Read through the data and report every line in which the word "next" occurs.
►
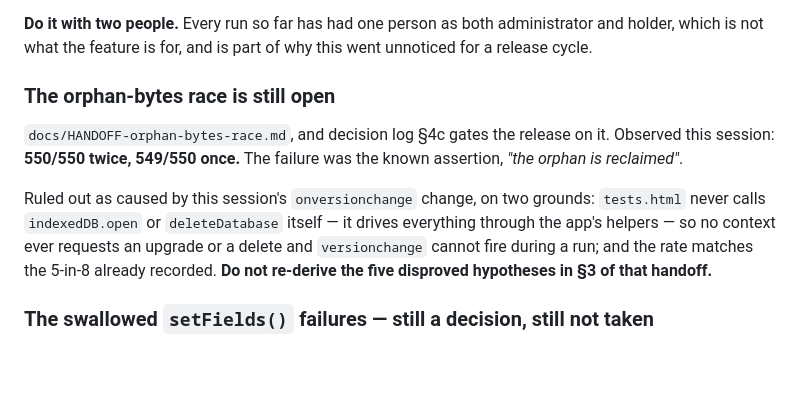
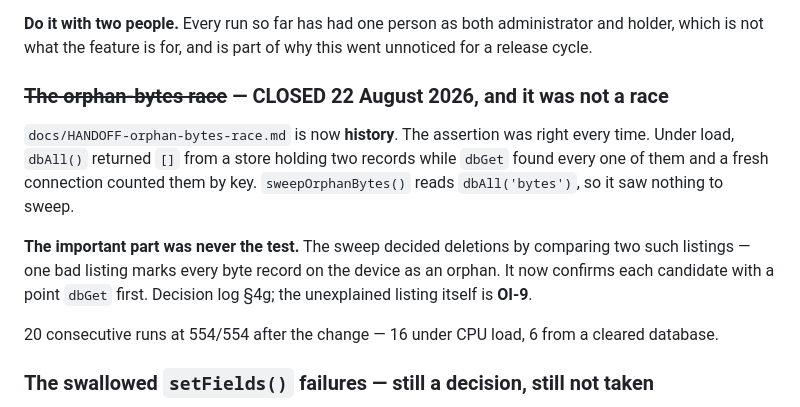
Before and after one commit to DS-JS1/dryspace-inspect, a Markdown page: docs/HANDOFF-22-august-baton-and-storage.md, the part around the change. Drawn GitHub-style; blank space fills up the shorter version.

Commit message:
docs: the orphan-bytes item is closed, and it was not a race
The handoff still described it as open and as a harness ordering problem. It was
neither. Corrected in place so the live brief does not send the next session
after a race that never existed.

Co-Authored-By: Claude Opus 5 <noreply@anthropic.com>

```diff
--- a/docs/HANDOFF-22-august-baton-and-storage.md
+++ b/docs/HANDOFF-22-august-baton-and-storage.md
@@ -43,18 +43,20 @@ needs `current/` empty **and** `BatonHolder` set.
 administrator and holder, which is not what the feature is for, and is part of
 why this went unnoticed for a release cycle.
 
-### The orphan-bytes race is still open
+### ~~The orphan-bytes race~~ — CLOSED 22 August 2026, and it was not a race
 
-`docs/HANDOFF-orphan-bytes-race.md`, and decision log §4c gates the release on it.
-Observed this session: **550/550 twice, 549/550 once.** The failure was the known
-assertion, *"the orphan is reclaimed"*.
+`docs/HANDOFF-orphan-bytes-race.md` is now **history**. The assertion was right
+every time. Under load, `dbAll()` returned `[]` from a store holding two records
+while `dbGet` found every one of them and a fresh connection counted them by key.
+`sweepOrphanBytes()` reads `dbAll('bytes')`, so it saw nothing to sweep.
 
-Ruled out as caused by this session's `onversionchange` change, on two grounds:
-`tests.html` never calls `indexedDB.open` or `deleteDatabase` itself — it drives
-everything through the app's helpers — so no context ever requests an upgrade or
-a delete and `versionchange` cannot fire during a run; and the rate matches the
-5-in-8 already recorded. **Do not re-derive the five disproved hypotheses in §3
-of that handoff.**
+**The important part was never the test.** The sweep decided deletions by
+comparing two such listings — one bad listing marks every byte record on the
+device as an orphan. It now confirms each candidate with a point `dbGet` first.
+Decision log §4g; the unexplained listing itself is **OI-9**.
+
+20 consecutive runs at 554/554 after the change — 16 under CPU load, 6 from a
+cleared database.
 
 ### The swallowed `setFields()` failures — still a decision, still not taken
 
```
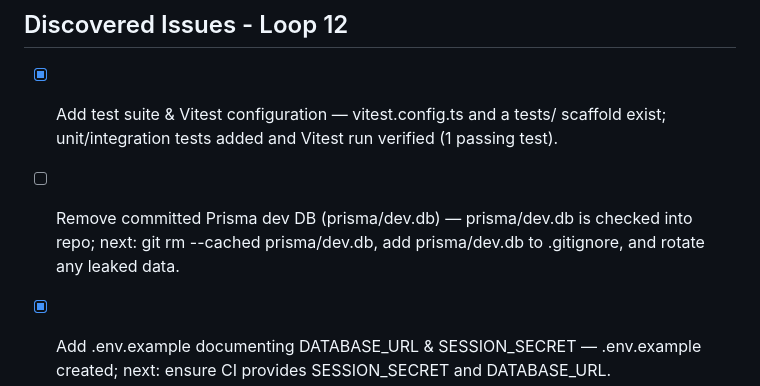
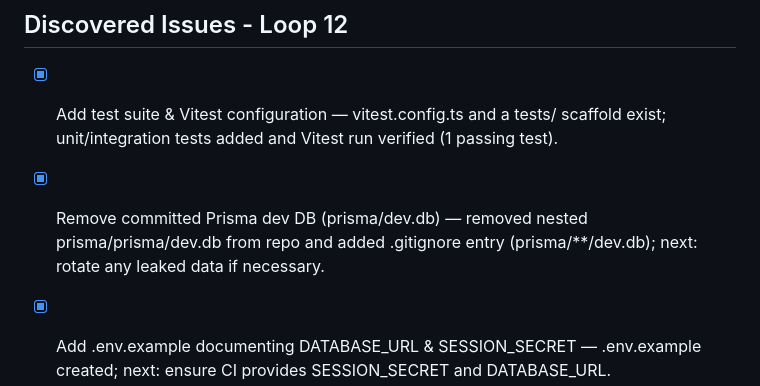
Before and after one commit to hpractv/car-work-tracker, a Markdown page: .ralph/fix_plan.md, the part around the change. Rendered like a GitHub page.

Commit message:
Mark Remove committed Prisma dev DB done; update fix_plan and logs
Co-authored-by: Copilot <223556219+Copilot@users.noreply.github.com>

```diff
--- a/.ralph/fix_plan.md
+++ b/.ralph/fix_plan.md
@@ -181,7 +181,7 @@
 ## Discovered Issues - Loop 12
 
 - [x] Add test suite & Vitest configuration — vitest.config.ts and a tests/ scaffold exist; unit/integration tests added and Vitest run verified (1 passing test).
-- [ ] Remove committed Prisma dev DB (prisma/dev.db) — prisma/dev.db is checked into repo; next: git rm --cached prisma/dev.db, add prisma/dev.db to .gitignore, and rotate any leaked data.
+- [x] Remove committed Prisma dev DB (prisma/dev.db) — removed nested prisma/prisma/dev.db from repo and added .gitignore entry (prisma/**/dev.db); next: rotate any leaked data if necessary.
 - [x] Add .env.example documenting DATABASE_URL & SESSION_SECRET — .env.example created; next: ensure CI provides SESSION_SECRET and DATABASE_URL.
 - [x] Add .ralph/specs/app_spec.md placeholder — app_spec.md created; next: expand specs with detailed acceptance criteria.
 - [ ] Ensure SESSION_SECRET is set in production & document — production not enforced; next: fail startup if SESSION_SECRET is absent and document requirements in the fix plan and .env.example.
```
◄
### [Output of the exercise]
neither. Corrected in place so the live brief does not send the next session
-- [ ] Remove committed Prisma dev DB (prisma/dev.db) — prisma/dev.db is checked into repo; next: git rm --cached prisma/dev.db, add prisma/dev.db to .gitignore, and rotate any leaked data.
+- [x] Remove committed Prisma dev DB (prisma/dev.db) — removed nested prisma/prisma/dev.db from repo and added .gitignore entry (prisma/**/dev.db); next: rotate any leaked data if necessary.
 - [x] Add .env.example documenting DATABASE_URL & SESSION_SECRET — .env.example created; next: ensure CI provides SESSION_SECRET and DATABASE_URL.
 - [x] Add .ralph/specs/app_spec.md placeholder — app_spec.md created; next: expand specs with detailed acceptance criteria.
 - [ ] Ensure SESSION_SECRET is set in production & document — production not enforced; next: fail startup if SESSION_SECRET is absent and document requirements in the fix plan and .env.example.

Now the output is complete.